Find the lines below in which the string "Definition" occurs. Copy each one.

**Records to use**
○ ○ ○ ○

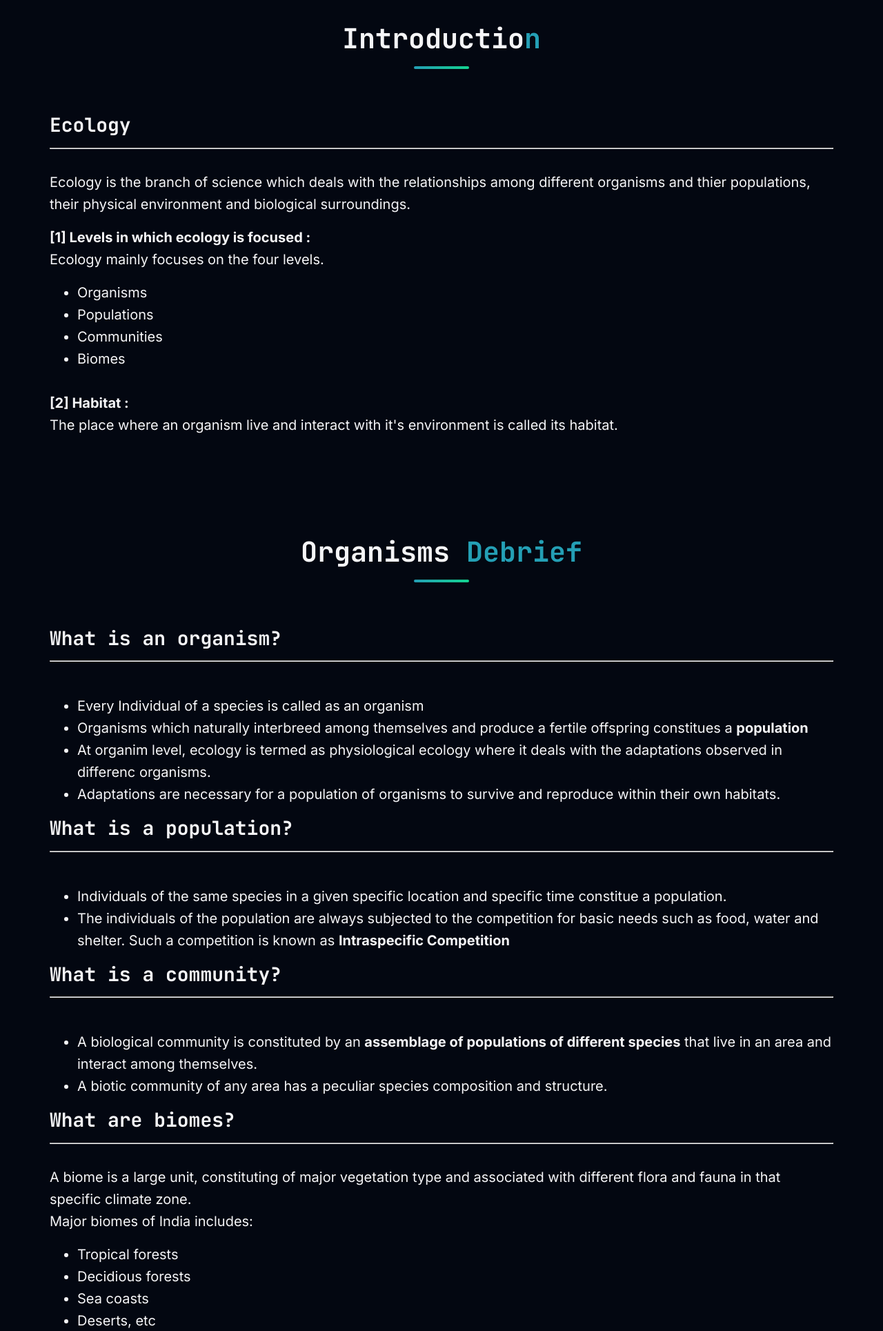
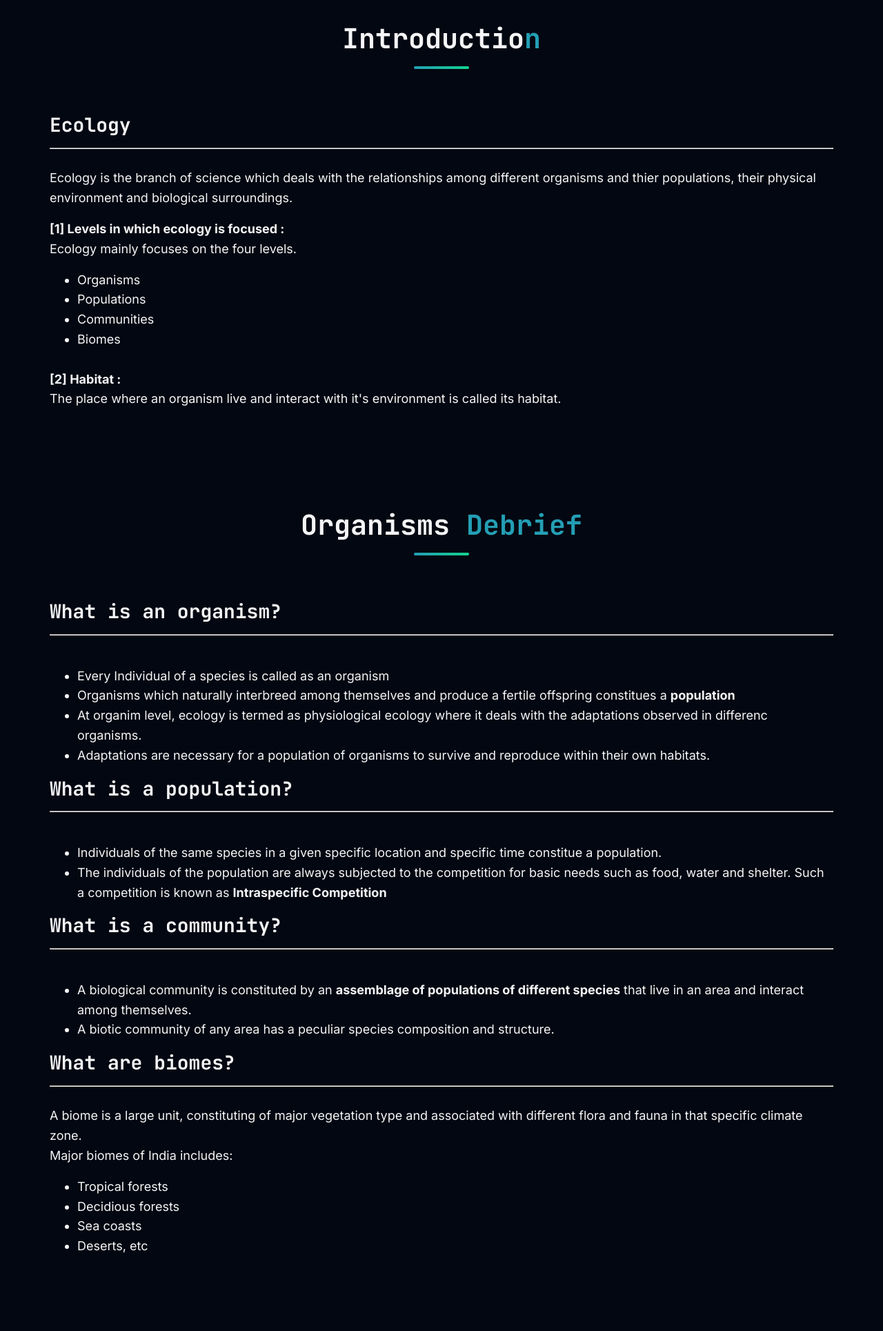
Before and after one commit to Visvasrk-221E/render, a Flask app: page /subjects/biology/organisms_and_populations in a window 1280 px wide. Shown: the part 832-2761 px from the top of the page at 69% size. Run offline with Flask 3, Linux system fonts and the light colour scheme.

Commit message:
changed font size

```diff
--- a/templates/biology/organisms_and_populations.html
+++ b/templates/biology/organisms_and_populations.html
@@ -43,7 +43,7 @@
 			<div class="section-line"></div>
 		</div>
 		<div class="about-content">
-			<div class="text-primary" style="font-size:20px;">
+			<div class="text-primary" style="font-size:18px;">
 				<h3> Ecology</h3>
 				<hr><br>
 				<p>Ecology is the branch of science which deals with the relationships among different organisms and thier populations, their physical environment and biological surroundings.</p>
@@ -70,7 +70,7 @@
 			<div class="section-line"></div>
 		</div>
 		<div class="about-content">
-			<div class="text-primary" style="font-size:20px;">
+			<div class="text-primary" style="font-size:18px;">
 				<h3>What is an organism?</h3>
 				<hr><br>
 				<p>
@@ -120,7 +120,7 @@
 			<div class="section-line"></div>
 		</div>
 		<div class="about-content">
-			<div class="text-primary" style="font-size:20px;">
+			<div class="text-primary" style="font-size:18px;">
 				<h3>Population Attributes</h3>
 				<hr><br>
 				<p>
@@ -191,7 +191,7 @@
 			<h2>Population Growth<span class="accent">Models</span></h2>
 			<div class="section-line"></div>
 		</div>
-		<div class="about-content" style="font-size:20px;">
+		<div class="about-content" style="font-size:18px;">
 			<div class="text-primary">
 				<h3>What are population growth models?</h3><hr><br>
 				<p>Human beings have been concerned about the unbridled human population growth and problems created by it in our country and it is therfore natural for us to be <b>curious</b> if different animal populations in natre behave the same way or show some restraints on growth. Perhaps, we can learn a lesson or two from nature on how to control population growth.<br><br>Hence forth, it is necessary for us to develop a coherent mathematical model which can input data as population attributes and show output on how it is likely to change in the near future.<br><br> Such models to make observation on population, predict the forthcomming population and any history of records are called as population growth models.</p>
@@ -259,7 +259,7 @@
 			<div class="section-line"></div>
 		</div>
 		<div class="about-content">
-			<div class="text-primary" style="font-size:20px;">
+			<div class="text-primary" style="font-size:18px;">
 				<h3>Reason for evolution</h3><hr><br>
 				<p>Populations evolve to maximise thier reproductive fitness, also called as <b>Darwinian fitness</b>. Species with darwinian fitness always has high r value, in the habitat in which they live. Under a particular set of selection pressures, organisms evolve towards the <b>most effective reproductive stage</b></p>
 				<h3>Breeding Strategies</h3><hr><br>
@@ -277,7 +277,7 @@
 			<div class="section-line"></div>
 		</div>
 		<div class="about-content">
-			<div class="text-primary" style="font-size:20px;">
+			<div class="text-primary" style="font-size:18px;">
 				<h3>Introduction</h3><hr><br>
 				<p><ul style="padding-left:20px;"><li>Living populations/ organisms can not live in siolation and they do interact in various ways to form biological communities.</li><li>Interspecific interactions are interactinos between individuals or poopulations of two <b> differenct species</b>.</li><li>Some may be beneficial to both the interacting organisms.(<b>Mutualism</b>)</li><li>Benificial to only one organsism and harmful to the other.(<b>Parasitism and predation</b>)</li><li>Benificial to one and neutral to another(<b> commensalism</b> )</li><li>Harmful to one and neutral to the other species(<b> Ammensalism</b>)</li><li>Or, sometimes harmful to both the interacting species(<b> competition </b>)</li></ul></p>
 			</div>
@@ -291,7 +291,7 @@
 			<div class="section-line"></div>
 		</div>
 		<div class="about-content">
-			<div class="text-primary" style="font-size:20px;">
+			<div class="text-primary" style="font-size:18px;">
 				<h3>Introduction to Mutualism</h3>
 				<p>It is an interspecific relation in which both the interacting species are benifitted. The following are examples of the mutualism</p>
 				<div class="project-card" style="height:auto; width:100%;">
@@ -334,7 +334,7 @@
 			<div class="section-line"></div>
 		</div>
 		<div class="about-content">
-			<div class="text-primary" style="font-size:20px;">
+			<div class="text-primary" style="font-size:18px;">
 				<h3>Definition</h3><hr><br>
 				<p>Predation is an interspecific interaction where one animal (predator kills) the other animal,ie it's food (prey). In this relation, one species is benefitted, other is harmed.</p>
 				<h3>Predation as process for energy transfer</h3><hr><br>
@@ -389,7 +389,7 @@
 			<div class="section-line"></div>
 		</div>
 		<div class="about-content">
-			<div class="text-primary" style="font-size:20px;">
+			<div class="text-primary" style="font-size:18px;">
 				<h3>Definition and Examples</h3><hr><br>
 				<p>Commensalism is defined as the interspecific interacton, where one species is benefitted while the other is neither harmed nor benefitted. Some common examples of commensalism are provided below...</p>
 				<div class="project-card" style="height:auto; width:100%;">
@@ -428,7 +428,7 @@
 			<div class="section-line"></div>
 		</div>
 		<div class="about-content">
-			<div class="text-primary" style="font-size:20px;">
+			<div class="text-primary" style="font-size:18px;">
 				<h3>Definition and Example</h3><hr><br>
 				<p>Ammensalism can be defined as the type of interspecific interaction where one species gets harmed and the other interacting species is neither harmed nor benefitted. See the following example.</p>
 				<div class="project-card" style="height:auto; width:100%;">
@@ -448,7 +448,7 @@
 			<div class="section-line"></div>
 		</div>
 		<div class="about-content">
-			<div class="text-primary" style="font-size:20px;">
+			<div class="text-primary" style="font-size:18px;">
 				<h3>Definition and Host Specificity</h3><hr><br>
 				<p>Considering that the parasitic mode of life ensures free lodging and meals, it is not surprising that parasitism has evolved in so many taxonomic groups from plants to higher vertebrates.Many parasites have evolved to be host specific, meaning, they can parasitise only a single species of host in sucah a way that both host and the parasite tend to <b>co evolve</b>. That is, if the host evolves special mechanisms for rejecting ro resisting the parasite, then the parasite has to evolve mechanisms to counteract and neutralise them, in order to be competant with the same host species.</p><br>
 				<div class="project-card" style="height:auto; width:100%;">
@@ -480,7 +480,7 @@
 			<div class="section-line"></div>
 		</div>
 		<div class="about-content">
-			<div class="text-primary" style="font-size:20px;">
+			<div class="text-primary" style="font-size:18px;">
 				<h3>Darwinian Competition and Modern Views</h3><hr><br>
 				<p>When Darwin spoke of the struggle for existence and survival of the fittest, he was convinced that the interspecific competitionis a potent force in organinc evolution. It is generally believed that competition occurs when closely related species compete for the same resources that are limiting, but this is <b>not entirely true</b>.There are two modifications on the basis of competition, build on top of the Darwinian principles. They are as shown below.</p><br>
 				<div class="project-card" style="height:auto; width:100%;">
@@ -527,7 +527,7 @@
 			<h2>General<span class="accent"> Section</span></h2>
 			<div class="section-line"></div>
 		</div>
-		<div class="about-content" style="font-size:20px;">
+		<div class="about-content" style="font-size:18px;">
 			<div class="text-primary">
 				<h3>Why does herbivores and plants appear to be more adversly affected by competition that carnivores?</h3>
 				<p>As per NCERT, herbivores and plants appear to be more adversely affected by competition than carnivores because herbivores depend directly on plants, which are limited and stationary resources. Plants compete intensely with each other for sunlight, nutrients, and space, and herbivores compete for this limited plant biomass as their sole food source. In contrast, carnivores often have a broader range of prey and can switch between different prey species, reducing their direct competition. Additionally, plants cannot escape herbivory and must develop various defenses, leading to stronger competitive pressures on both plants and herbivores. Thus, the limited and specialized food resources make herbivores and plants more vulnerable to adverse effects of competition compared to carnivores.</p>
--- a/templates/cybersecurity/basic_tools/nmap.html
+++ b/templates/cybersecurity/basic_tools/nmap.html
@@ -40,7 +40,7 @@
 			<div class="section-line"></div>
 		</div>
 		<div class="about-content">
-			<div class="text-primary" style="font-size:20px;">
+			<div class="text-primary" style="font-size:18px;">
 				<p>Nmap works by sending specially crafted packets to target systems and analyzing the responses. This allows it to determine which services are running, whether firewalls are in place, and what potential vulnerabilities may exist. Beyond simple port scanning, Nmap supports advanced techniques such as OS fingerprinting, version detection, and traceroute analysis. With the addition of the Nmap Scripting Engine (NSE), users can automate tasks like brute-force authentication attempts, malware detection, and vulnerability checking, extending Nmap far beyond a basic scanner.</p>
 				<p>In practice, Nmap is used for both defensive and offensive purposes. System administrators employ it to verify network configurations, detect unauthorized devices, and strengthen security. Ethical hackers and penetration testers use it to simulate the reconnaissance phase of attacks, providing valuable insight into what information an adversary could gather. Because of its power, Nmap is included by default in many security-focused Linux distributions, such as Kali Linux and Parrot OS.</p>
 				<p>Nmap’s philosophy reflects the essence of cybersecurity: knowledge is the first line of defense. By making hidden structures visible, it transforms the abstract landscape of networks into a map that can be studied, secured, and improved...</p>
@@ -56,7 +56,7 @@
 			<div class="section-line"></div>
 		</div>
 		<div class="about-content">
-			<div class="text-primary" style="font-size:20px;">
+			<div class="text-primary" style="font-size:18px;">
 				<div class="about-quote">
 					<h3>Introduction</h3>
 					<p>Enumeration is the moment when reconnaissance ceases to be passive observation and becomes active conversation. It is the disciplined practice of interrogating a target’s systems and services to reveal the explicit, actionable details that passive scans only hint at: user names, service banners, software versions, available shares, protocol behaviors, API endpoints, error messages, and configuration quirks. The goal of enumeration is not immediate exploitation; rather it is to compile a high-fidelity model of the target’s attack surface so that opportunities and constraints become visible. This model transforms vague possibilities into concrete attack vectors, prioritized by likelihood and impact..</p>
@@ -101,7 +101,7 @@
 			<h2>Understanding<span class="accent"> Enumeration</span></h2>
 			<div class="section-line"></div>
 		</div>
-		<div class="about-content" style="font-size:20px;">
+		<div class="about-content" style="font-size:18px;">
 			<div class="text-primary">
 				<h3>Imagine the following situation</h3><hr><br>
 				<p>Our partner is not at home and has misplaced our car keys. We call our partner and ask where the keys are. If we get an answer like “in the living room,” it is entirely unclear and can take much time to find them there. However, what if our partner tells us something like “in the living room on the white shelf, next to the TV, in the third drawer”? As a result, it will be much easier to find them..</p>
```
Also changed, not shown: templates/biology/molecular_basis_of_inheritance.html (+13 -13 lines), templates/cybersecurity/cybersec0.html (+5 -5 lines), 1 other file.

○ ○ ○ ○

**Solution**
 				<h3>Definition</h3><hr><br>
 				<h3>Definition and Examples</h3><hr><br>
 				<h3>Definition and Example</h3><hr><br>
 				<h3>Definition and Host Specificity</h3><hr><br>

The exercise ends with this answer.